So what’s the value of an economically empowered woman with a right to vote when her perception of her own value as a female, and that of fellow women, is held at such diminished levels? How can we aspire to construct self-sufficient environments and a culture of respect for human dignity when our own regard for our own dignity is held inferior?
Women are critical for the prosperity of economies and societies anywhere in the world, and more so in the Middle East. If the region is to ever stand a chance towards stability and prosperity, empowering women will have to be at the forefront of the development agenda. But this empowerment needs to start at the level of these deeply rooted and harmful belief systems.

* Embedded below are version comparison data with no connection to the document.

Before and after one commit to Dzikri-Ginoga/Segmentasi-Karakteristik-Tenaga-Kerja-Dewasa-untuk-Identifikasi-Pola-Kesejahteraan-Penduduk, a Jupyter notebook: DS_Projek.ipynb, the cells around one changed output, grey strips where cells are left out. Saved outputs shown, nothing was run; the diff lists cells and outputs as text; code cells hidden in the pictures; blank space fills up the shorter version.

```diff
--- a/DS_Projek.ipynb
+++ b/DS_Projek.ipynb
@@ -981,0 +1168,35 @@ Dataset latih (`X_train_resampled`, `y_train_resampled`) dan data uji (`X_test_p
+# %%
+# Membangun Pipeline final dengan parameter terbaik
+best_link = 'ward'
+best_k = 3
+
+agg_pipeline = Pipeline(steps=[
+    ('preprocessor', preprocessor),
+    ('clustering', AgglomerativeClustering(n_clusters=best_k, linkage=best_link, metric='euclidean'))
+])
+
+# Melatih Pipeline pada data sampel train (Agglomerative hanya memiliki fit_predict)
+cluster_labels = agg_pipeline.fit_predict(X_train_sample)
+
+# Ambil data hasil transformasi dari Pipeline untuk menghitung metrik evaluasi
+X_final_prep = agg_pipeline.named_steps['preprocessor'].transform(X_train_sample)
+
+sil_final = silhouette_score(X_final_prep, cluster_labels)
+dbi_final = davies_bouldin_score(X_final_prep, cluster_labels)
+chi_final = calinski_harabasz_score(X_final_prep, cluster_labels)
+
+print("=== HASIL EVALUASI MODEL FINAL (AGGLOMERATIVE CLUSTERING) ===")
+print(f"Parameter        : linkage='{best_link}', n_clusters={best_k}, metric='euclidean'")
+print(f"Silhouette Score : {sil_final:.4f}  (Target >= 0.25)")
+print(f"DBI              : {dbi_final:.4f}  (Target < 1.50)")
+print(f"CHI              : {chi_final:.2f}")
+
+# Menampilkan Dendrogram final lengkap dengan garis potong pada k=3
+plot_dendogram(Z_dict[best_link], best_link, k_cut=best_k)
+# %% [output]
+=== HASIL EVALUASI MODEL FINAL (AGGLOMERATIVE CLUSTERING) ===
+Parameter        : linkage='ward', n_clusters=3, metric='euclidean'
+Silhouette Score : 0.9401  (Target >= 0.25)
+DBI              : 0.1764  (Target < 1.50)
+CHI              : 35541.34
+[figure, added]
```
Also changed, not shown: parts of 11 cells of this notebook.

Before we can venture into the economic and political empowerment realms, we need to expose our women to education systems and experiences that truly educate, enlighten and challenge. Initiatives that seek to reconstruct the understanding of basic values such as human rights, self respect and self worth are desperately needed at the grass-roots level, irrespective of gender, but more so for women. A focus on building curious minds and attitudes that embrace the diverse needs to precede ahead of Economics 101. We need to look at these fundamental challenges and imagine the world we can create if we transcend them. It would be one where mountains can be moved.